Holocaust survivor, Esther Lederman, spoke to seventh grade students at Clayton Middle School on March 11th. As a teenager, Lederman ran away from a Polish ghetto in search of her friend, Ezjel Lederman, who was in hiding with his family during the Holocaust. She stayed in hiding for 22 months, evading the harsh punishment of the Nazis.
Lederman shared her story with seventh graders who are studying the Holocaust.
“Many students enjoyed hearing her speak. They were fascinated with the story of her life and how she survived the Holocaust,” stated Jackie Jones, a seventh grade Social Studies teacher at Clayton Middle, who organized the assembly.
Lederman’s story was more personal and relatable to students and students enjoyed the variation that her talk provided.
“It was nice to have an up close and personal presentation instead of reading about it in a history book. We actually had someone to talk to about it,” said seventh grader Taylor Allen.
Students felt that speaker was more interesting than studying about the Holocaust in the classroom.
“More people paid attention when she came rather than just reading it out of the book. When people read out of the book, they don’t really care,” stated seventh grader, Jessica Smith.
Teachers agreed that the speaker gave students a deeper understanding of the content they studied in the classroom.
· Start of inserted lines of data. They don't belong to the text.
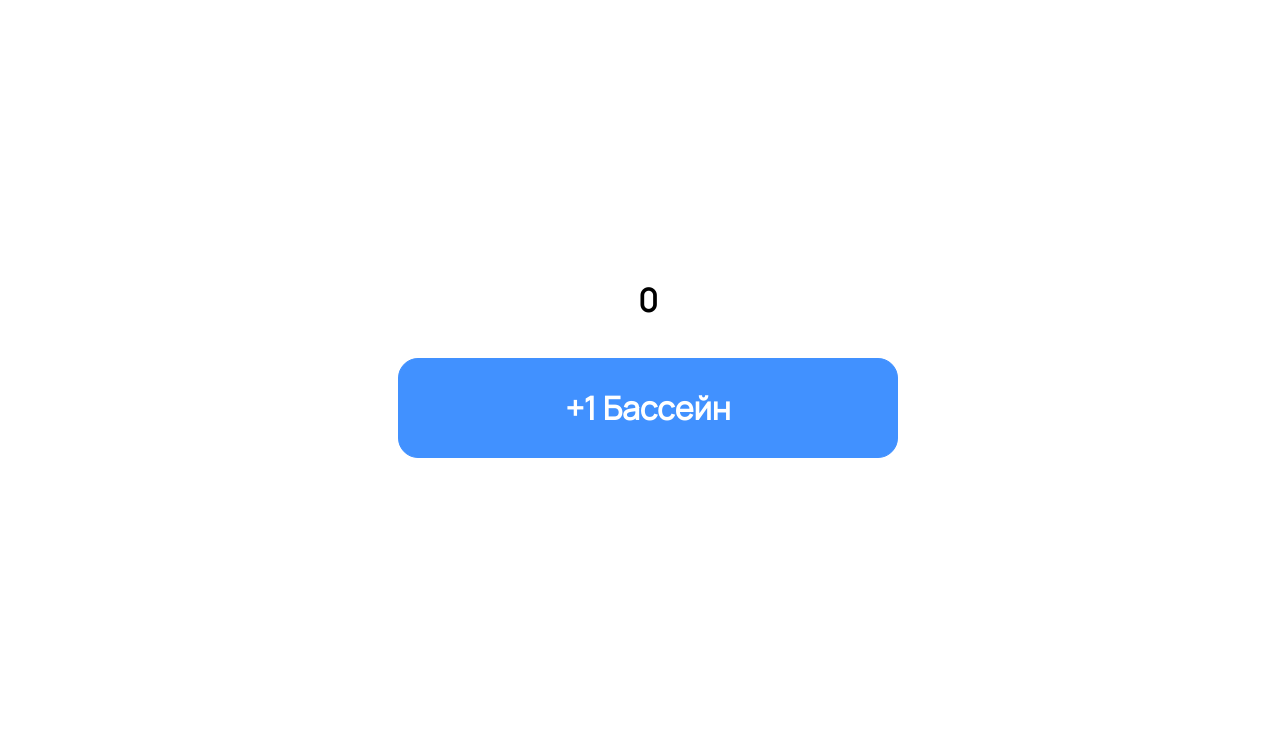
Repository: Huseynov98/js-practice
Page: index.html
The author's editor kept a copy of each file at every save. The page is drawn from the files as they stood at one save, then again after a run of saves.
The browser window is 1280 px wide. The page is 1288 px wide, so the pictures cover 1288 px, including what lies to the right of the window. The pictures show the whole page.

Above is the page before, as saved 2023-05-15 10:27:25.

### index.html
<!DOCTYPE html>
<html lang="en">

<head>
    <meta charset="UTF-8">
    <meta http-equiv="X-UA-Compatible" content="IE=edge">
    <meta name="viewport" content="width=device-width, initial-scale=1.0">
    <link rel="shortcut icon" href="./resources/favicon.png" type="image/x-icon">
    <link rel="preconnect" href="https://fonts.googleapis.com">
    <link rel="preconnect" href="https://fonts.gstatic.com" crossorigin>
    <link href="https://fonts.googleapis.com/css2?family=Manrope&display=swap" rel="stylesheet">
    <link rel="stylesheet" href="./CSS/index.css">
    <title> Counter App </title>
</head>

<body>
    <div class="counter">
        <div class="counter__value">0</div>
        <button class="counter__addButton">+1 Бассейн</button>
    </div>




    <script src="./JS/index.js"></script>
</body>

</html>

### CSS/index.css
body {
  width: 100%;
  height: 100vh;
  font-family: "Manrope", sans-serif;
  font-weight: 700;
  font-size: 32px;
  line-height: 44px;
  overflow-x: hidden;
}
.counter {
  margin: 0 auto;
  width: 1150px;
  height: 100vh;
  display: flex;
  align-items: center;
  justify-content: center;
  flex-direction: column;
  gap: 36px;
}
.counter__addButton {
  font-family: "Manrope", sans-serif;
  width: 500px;
  height: 100px;
  background: #4191ff;
  border-radius: 20px;
  border: 1px solid #4191ff;
  color: #ffffff;
  cursor: pointer;
  font-weight: 700;
  font-size: 32px;
  line-height: 44px;
}

Loaded but not shown: JS/index.js (empty)

After the next 2 saves:
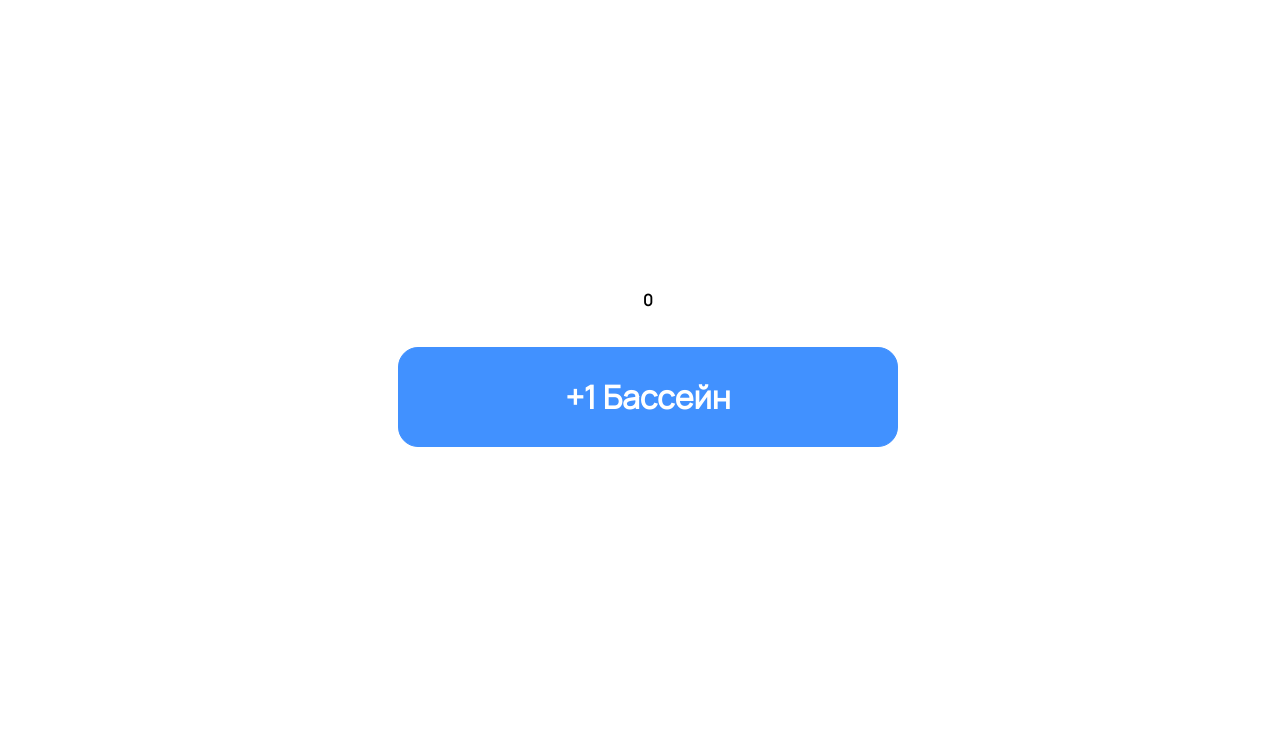
The 2 saves are shown as one change because they came seconds apart.
The last was saved 8 s later.
--- a/CSS/index.css
+++ b/CSS/index.css
@@ -3,8 +3,6 @@
   height: 100vh;
   font-family: "Manrope", sans-serif;
   font-weight: 700;
-  font-size: 32px;
-  line-height: 44px;
   overflow-x: hidden;
 }
 .counter {

After the save that followed:
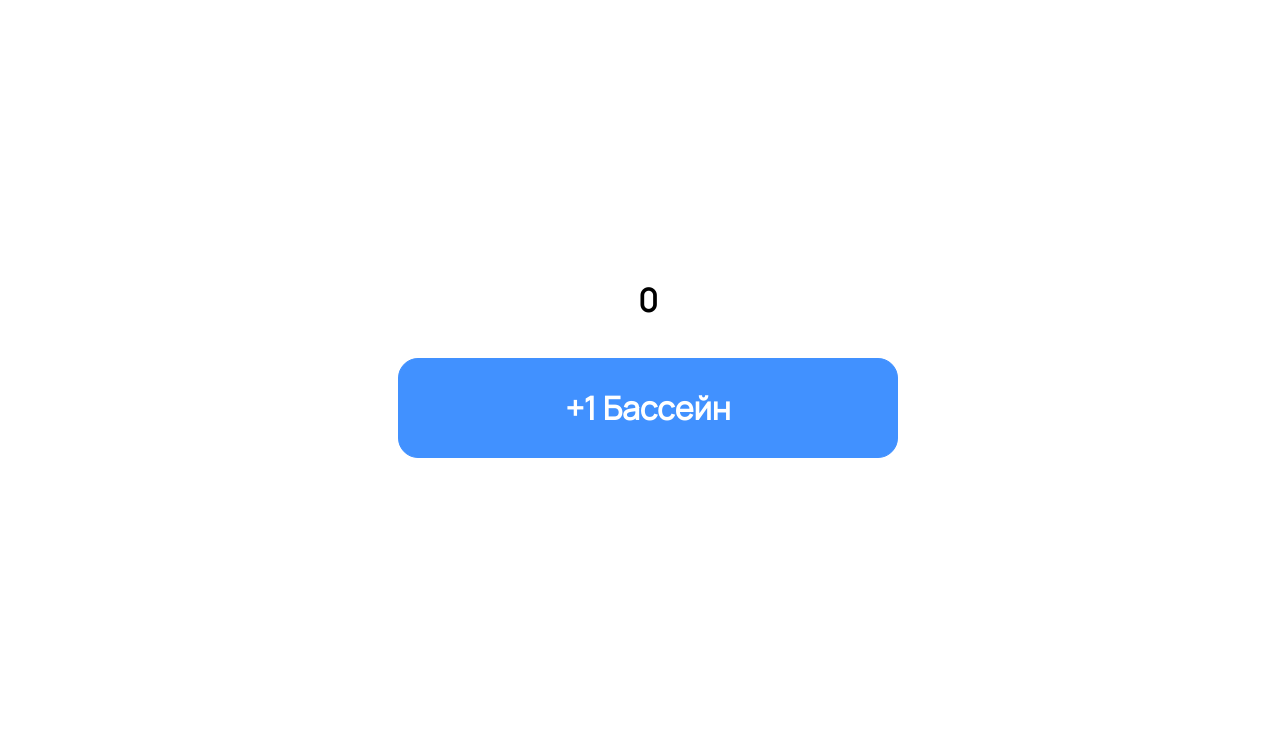
Saved 6 s later.
--- a/CSS/index.css
+++ b/CSS/index.css
@@ -3,6 +3,8 @@
   height: 100vh;
   font-family: "Manrope", sans-serif;
   font-weight: 700;
+  font-size: 32px;
+  line-height: 44px;
   overflow-x: hidden;
 }
 .counter {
“[Lederman] is a real life person who actually experienced all of the harshness and cruelty of the Holocaust and came out alive. This experience allowed students to see firsthand how to survive it and the outcome,” stated Jones.
Lederman’s speech gave students a personalized account of life outside of the Nazi controlled concentration camps.
“I learned that it wasn’t only hard for people in the concentration camps, but it was hard for the people outside of the camps to make a living too,” stated Sidney Buss, a seventh grader.
Students benefited from hearing about what life was like during World War II.
“[Lederman] stayed in a home and was in hiding instead of actually going to a[concentration] camp. I would expect her to be in a [concentration] camp because when I think of the holocaust I think of people going to [concentration] camps,” Allen said.
Social Studies teachers wanted students to gain a more rounded understanding of the Holocaust.
“[We wanted students to] have a better understanding of what discriminated groups went through during the holocaust and how some people were able to survive all this cruelty,” stated Jones.
Students had a once in a lifetime opportunity to interact with a Holocaust survivor when Lederman answered questions after her speech.
“I liked when she came to the classroom to answer our own personal questions. It was a lot more fun than having to read about it out of a book,” stated Buss.
Lederman is a part of The North Carolina Holocaust Council.